The result should be the listing below restated word for word, with images left out.
+ + + + +
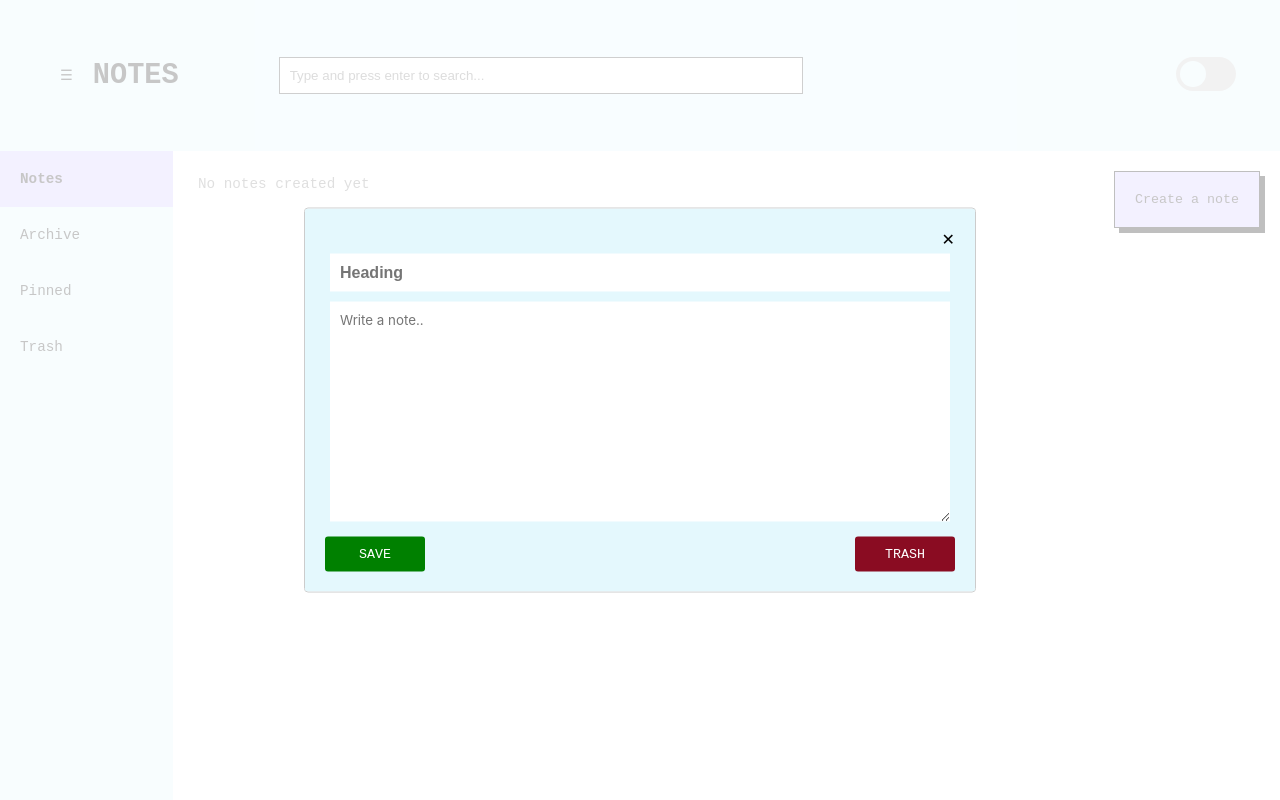
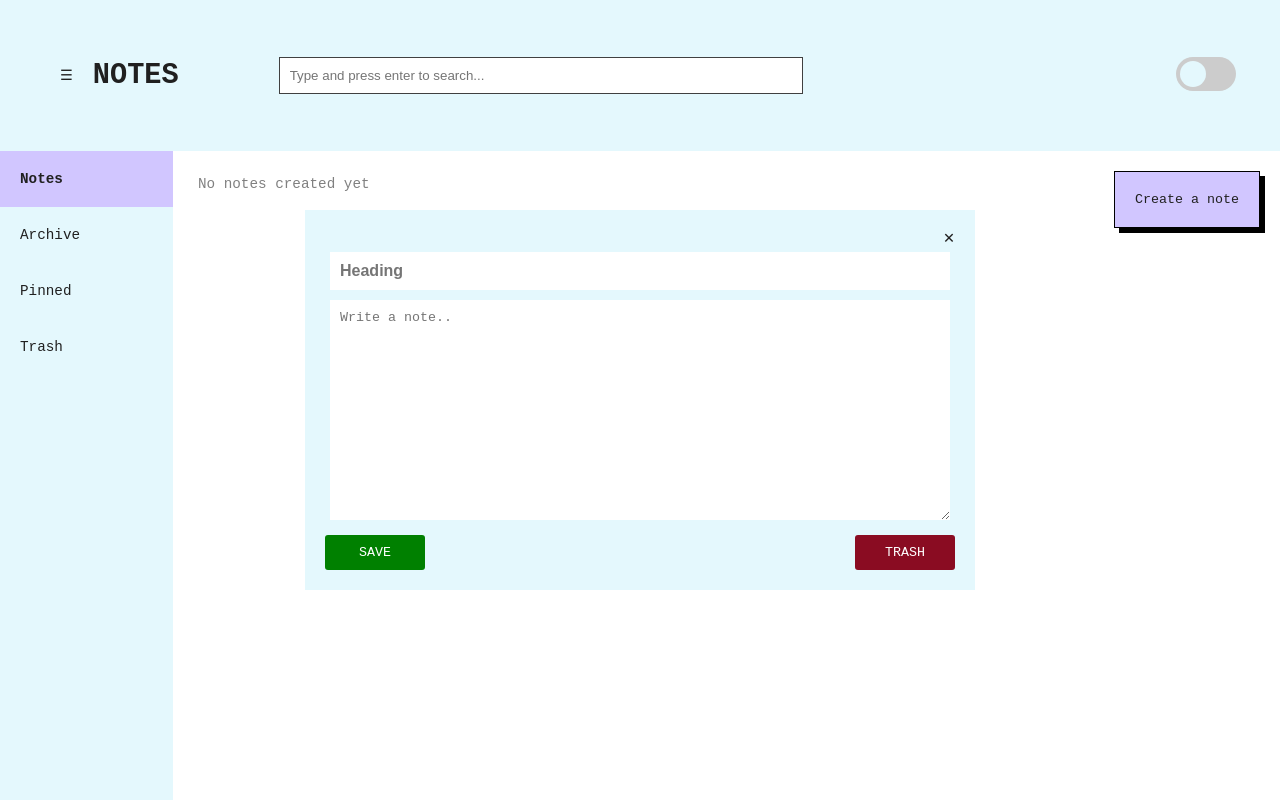
Before and after one commit to sakshikapoor/notes, a React (Create React App) app in the folder my-app/: page / in a window 1280 px wide. Both pictures are taken after a click on the button "Create a note". Shown: the top 800 px of the page. Built offline with nearby package versions, Linux system fonts and the light colour scheme.

Commit message:
removed modal

```diff
--- a/my-app/src/components/notes/NotesContainer.css
+++ b/my-app/src/components/notes/NotesContainer.css
@@ -63,6 +63,11 @@
 .modal-container {
   padding: 20px;
   background: var(--bg-color);
+  position: absolute;
+  top: 50%;
+  left: 50%;
+  z-index: 2;
+  transform: translate(-50%, -50%);
 }
 .notes-container {
   display: inline-grid;
@@ -77,3 +82,10 @@
   color: var(--font-color);
   background: var(--secondary-bg-color);
 }
+.show-modal {
+  display: block
+}
+
+.hide-modal {
+  display: none;
+}
--- a/my-app/src/components/notes/NotesContainer.js
+++ b/my-app/src/components/notes/NotesContainer.js
@@ -1,6 +1,5 @@
 import React, { useState } from "react";
 import "./NotesContainer.css";
-import Modal from "react-modal";
 import { useDispatch, useSelector } from "react-redux";
 import noteActions from "../../actions/notesActions";
 import Notes from "./NoteList";
@@ -14,23 +13,11 @@ const NoteContent = {
 };
 
 const NotesContainer = () => {
-  Modal.setAppElement("#root");
   const [noteContent, updateNoteContent] = useState(NoteContent);
   const dispatch = useDispatch();
   const isTrash =
     useSelector(state => state.selectedTab) === "trash" ? true : false;
   const theme = useSelector(state => state.theme);
-  const customStyles = {
-    content: {
-      top: "50%",
-      left: "50%",
-      right: "auto",
-      bottom: "auto",
-      padding: "0px",
-      marginRight: "-50%",
-      transform: "translate(-50%, -50%)"
-    }
-  };
   const openModal = () => {
     dispatch(modalActions.openModal());
   };
@@ -131,12 +118,7 @@ const NotesContainer = () => {
       <button className="note-create" onClick={openModal}>
         Create a note
       </button>
-      <Modal
-        isOpen={modalIsOpen}
-        onRequestClose={closeModal}
-        style={customStyles}
-      >
-        <div data-theme={theme} className="modal-container">
+      <div data-theme={theme} className={"modal-container " + (modalIsOpen ? "show-modal" : "hide-modal")} >
         <div className="close" onClick={closeModal}>
           &#10005;
           </div>
@@ -161,7 +143,6 @@ const NotesContainer = () => {
           {trashOrDeleteButton}
         </div>
       </div>
-      </Modal>
       <Notes />
     </div>
   );
```
Lines whose indentation alone changed are shown as unchanged.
+ + + + +
YOUR RESPONSE
Before and after one commit to sakshikapoor/notes, a React (Create React App) app in the folder my-app/: page / in a window 1280 px wide. Both pictures are taken after a click on the button "Create a note". Shown: the top 800 px of the page. Built offline with nearby package versions, Linux system fonts and the light colour scheme.

Commit message:
removed modal

```diff
--- a/my-app/src/components/notes/NotesContainer.css
+++ b/my-app/src/components/notes/NotesContainer.css
@@ -63,6 +63,11 @@
 .modal-container {
   padding: 20px;
   background: var(--bg-color);
+  position: absolute;
+  top: 50%;
+  left: 50%;
+  z-index: 2;
+  transform: translate(-50%, -50%);
 }
 .notes-container {
   display: inline-grid;
@@ -77,3 +82,10 @@
   color: var(--font-color);
   background: var(--secondary-bg-color);
 }
+.show-modal {
+  display: block
+}
+
+.hide-modal {
+  display: none;
+}
--- a/my-app/src/components/notes/NotesContainer.js
+++ b/my-app/src/components/notes/NotesContainer.js
@@ -1,6 +1,5 @@
 import React, { useState } from "react";
 import "./NotesContainer.css";
-import Modal from "react-modal";
 import { useDispatch, useSelector } from "react-redux";
 import noteActions from "../../actions/notesActions";
 import Notes from "./NoteList";
@@ -14,23 +13,11 @@ const NoteContent = {
 };
 
 const NotesContainer = () => {
-  Modal.setAppElement("#root");
   const [noteContent, updateNoteContent] = useState(NoteContent);
   const dispatch = useDispatch();
   const isTrash =
     useSelector(state => state.selectedTab) === "trash" ? true : false;
   const theme = useSelector(state => state.theme);
-  const customStyles = {
-    content: {
-      top: "50%",
-      left: "50%",
-      right: "auto",
-      bottom: "auto",
-      padding: "0px",
-      marginRight: "-50%",
-      transform: "translate(-50%, -50%)"
-    }
-  };
   const openModal = () => {
     dispatch(modalActions.openModal());
   };
@@ -131,12 +118,7 @@ const NotesContainer = () => {
       <button className="note-create" onClick={openModal}>
         Create a note
       </button>
-      <Modal
-        isOpen={modalIsOpen}
-        onRequestClose={closeModal}
-        style={customStyles}
-      >
-        <div data-theme={theme} className="modal-container">
+      <div data-theme={theme} className={"modal-container " + (modalIsOpen ? "show-modal" : "hide-modal")} >
         <div className="close" onClick={closeModal}>
           &#10005;
           </div>
@@ -161,7 +143,6 @@ const NotesContainer = () => {
           {trashOrDeleteButton}
         </div>
       </div>
-      </Modal>
       <Notes />
     </div>
   );
```
Lines whose indentation alone changed are shown as unchanged.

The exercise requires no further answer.